Code change snippets
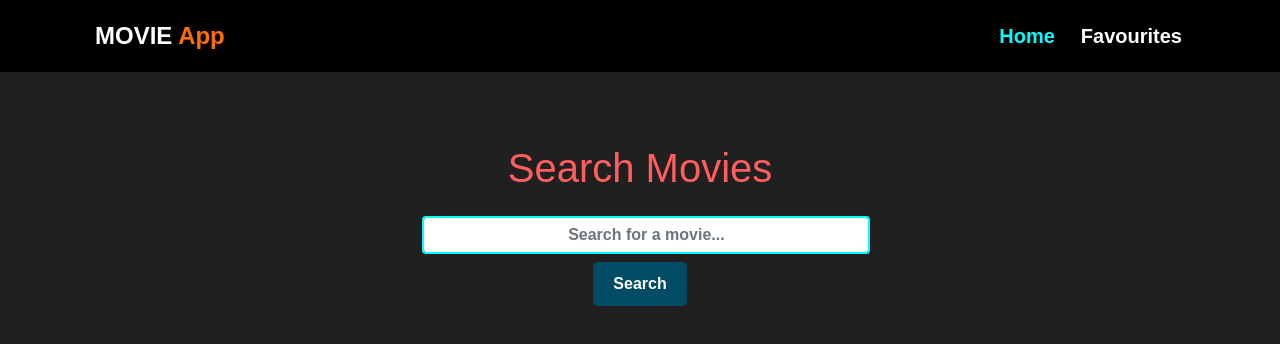
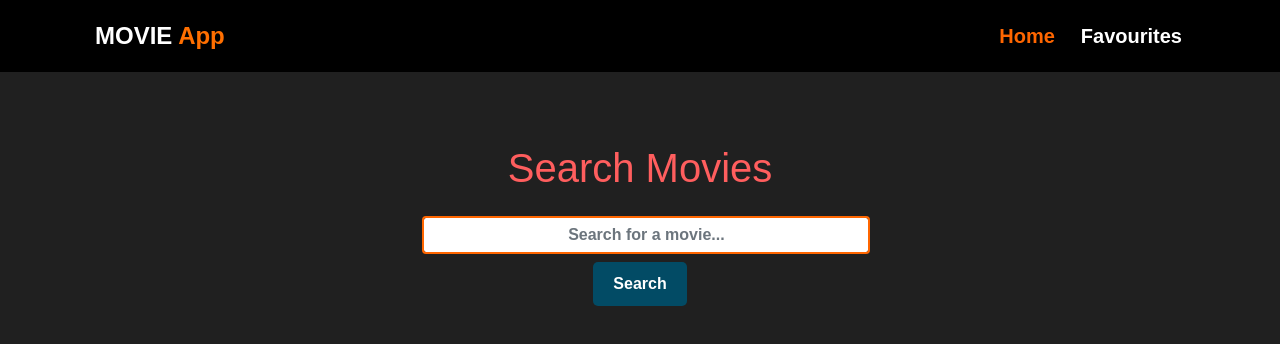
Before and after one commit to Niloyns/IMDB-Clone-project, a plain HTML site: page index.html in a window 1280 px wide. In both pictures the pointer is over the link "Home". Drawn offline with nearby package versions, Linux system fonts and the light colour scheme.

Commit message:
Update styles.css

```diff
--- a/styles.css
+++ b/styles.css
@@ -49,7 +49,7 @@ a {
   margin-left: 33%;
   text-align: center;
   font-weight: bolder;
-  border: 2px cyan solid;
+  border: 2px rgb(255, 102, 0) solid;
   color: black;
 }
 
@@ -140,7 +140,7 @@ nav {
 }
 
 .navbar-nav .nav-link:hover {
-  color: cyan;
+  color: rgb(255, 102, 0);
 }
 
 /* Search results styles */
```
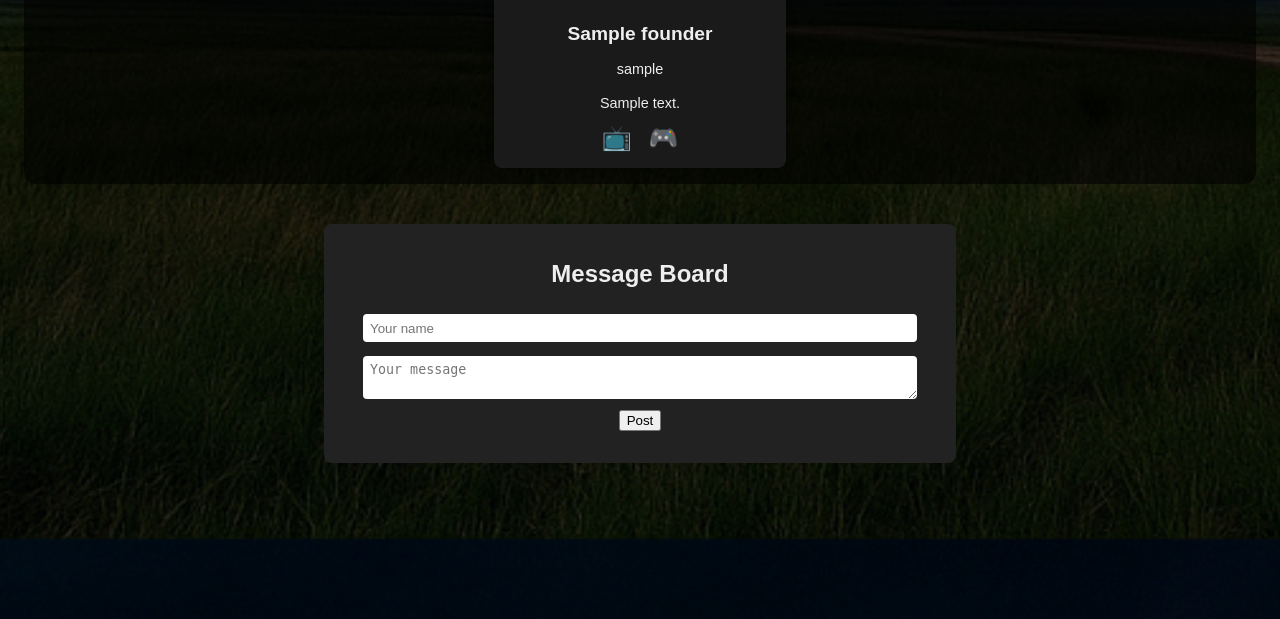
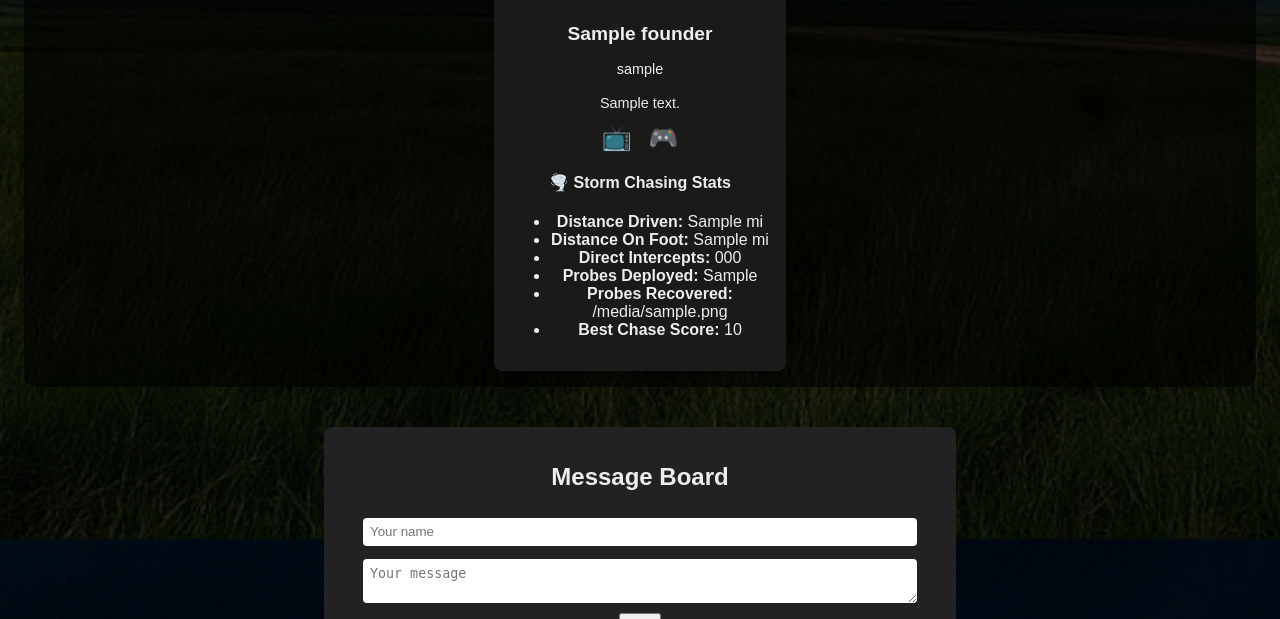
Before and after one commit to Reyos86/dozers-site, a Python web app: template templates/index.html in a window 1280 px wide. Shown: the part 2141-2760 px from the top of the page. Run offline with Jinja, Linux system fonts and the light colour scheme; the template is opened without the code that fills it: most values are stand-ins (such as "Sample title", 1, 10 or a date in 2020).

Commit message:
added stats to html

```diff
--- a/templates/index.html
+++ b/templates/index.html
@@ -476,6 +476,19 @@
 					<a href="{{ founder.twitch }}" target="_blank">🎮</a>
 					{% endif %}
 				</div>
+				{% if founder.stats %}
+				  <div class="founder-stats">
+				    <h4>🌪️ Storm Chasing Stats</h4>
+				    <ul>
+				      <li><strong>Distance Driven:</strong> {{ founder.stats.driven_miles }} mi</li>
+				      <li><strong>Distance On Foot:</strong> {{ founder.stats.foot_miles }} mi</li>
+				      <li><strong>Direct Intercepts:</strong> {{ founder.stats.direct_intercepts }}</li>
+				      <li><strong>Probes Deployed:</strong> {{ founder.stats.probes_deployed }}</li>
+				      <li><strong>Probes Recovered:</strong> {{ founder.stats.probes_recovered }}</li>
+				      <li><strong>Best Chase Score:</strong> {{ founder.stats.best_chase_score }}</li>
+				    </ul>
+				  </div>
+				{% endif %}
 			</div>
 			{% endfor %}
 		</div>
```
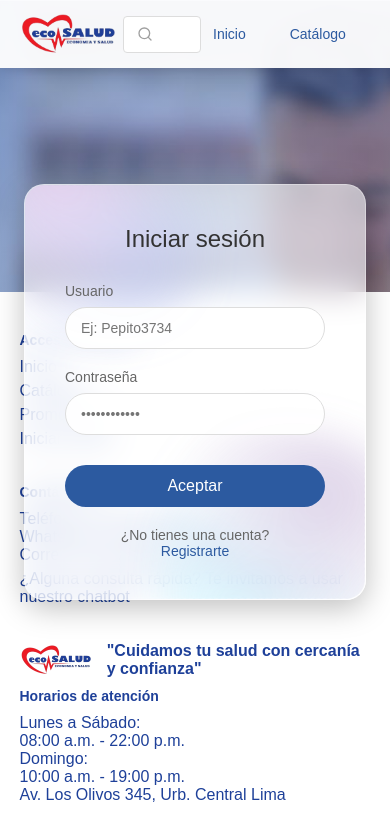
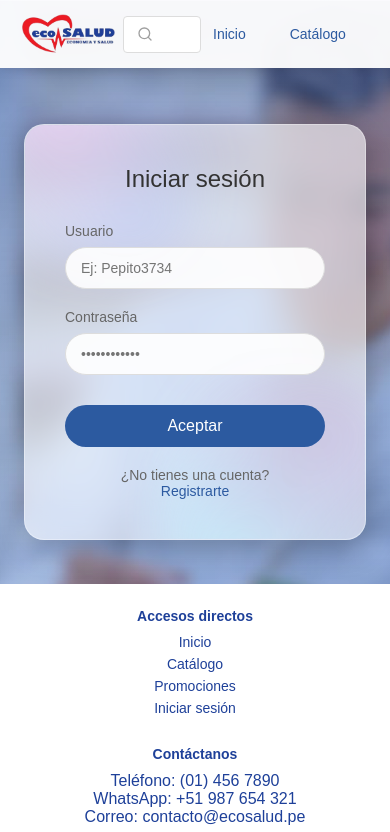
Before and after one commit to willzkn/AplicacionWeb-BoticaEcoSalud, a React (Create React App) app in the folder Botica-FrontEnd/: page / in a window 390 px wide. Shown: the top 832 px of the page. Built offline with nearby package versions, Linux system fonts and the light colour scheme; the HTML template or start-up script is replaced by a standard one.

Commit message:
Footer responsive: ordenado, fondo blanco, sin subrayado; debajo del login

```diff
--- a/Botica-FrontEnd/src/styles/ecosalud.css
+++ b/Botica-FrontEnd/src/styles/ecosalud.css
@@ -14,17 +14,13 @@ html, body, #root {
   display: flex;
   flex-direction: column;
   position: relative;
-  padding-top: 80px; /* space for fixed/absolute header */
-  padding-bottom: 140px; /* space for absolute footer */
+  padding-top: 80px;
+  padding-bottom: 0;
 }
 
-/* App-wide background image with bluish overlay
-   Usage: add "app-background" class to the root wrapper (e.g., <div class="ecosalud-root app-background">)
-   Replace the URL below with your desired image path under /assets/backgrounds/
-*/
 .app-background {
-  /* Default to no image to avoid build-time resolution errors. Override this var at runtime. */
-  --app-bg-image: none; /* e.g., set inline: style={{ '--app-bg-image': 'url(/assets/backgrounds/mi-fondo.jpg)' }} */
+
+  --app-bg-image: none;
   --app-bg-overlay: linear-gradient(
     180deg,
     rgba(30, 64, 153, 0.45) 0%,
@@ -177,7 +173,7 @@ html, body, #root {
   z-index: 10;
 }
 
-/* Liquid Glass effect wrapper */
+/* Liquid Glass */
 .liquid-glass {
   position: relative;
   overflow: hidden;
@@ -308,8 +304,7 @@ html, body, #root {
   padding: 40px 5%;
   background: #ffffff;
   color: #1E4099;
-  position: absolute;
-  bottom: 0;
+  position: static;
   width: 100%;
   box-sizing: border-box;
 }
@@ -336,6 +331,14 @@ html, body, #root {
   text-decoration: none;
 }
 
+
+@media (max-width: 768px) {
+  .footer-section a {
+    display: block;
+    margin: 6px 0;
+  }
+}
+
 .footer-logo {
   display: flex;
   align-items: center;
@@ -360,3 +363,16 @@ html, body, #root {
   color: white;
   font-size: 10px;
 }
+
+
+@media (max-width: 768px) {
+  .footer {
+    grid-template-columns: 1fr;
+    text-align: center;
+    gap: 16px;
+    padding: 24px 16px;
+  }
+  .footer-logo { justify-content: center; }
+  .footer-section { margin-bottom: 8px; }
+  .footer-section a { display: block; margin: 6px 0; font-size: 14px; }
+}
```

TASK TO CARRY OUT: Above are the records. Copy every line in them holding "body".

ANSWER SECTION:
@@ -14,17 +14,13 @@ html, body, #root {
@@ -177,7 +173,7 @@ html, body, #root {
@@ -308,8 +304,7 @@ html, body, #root {
@@ -336,6 +331,14 @@ html, body, #root {
@@ -360,3 +363,16 @@ html, body, #root {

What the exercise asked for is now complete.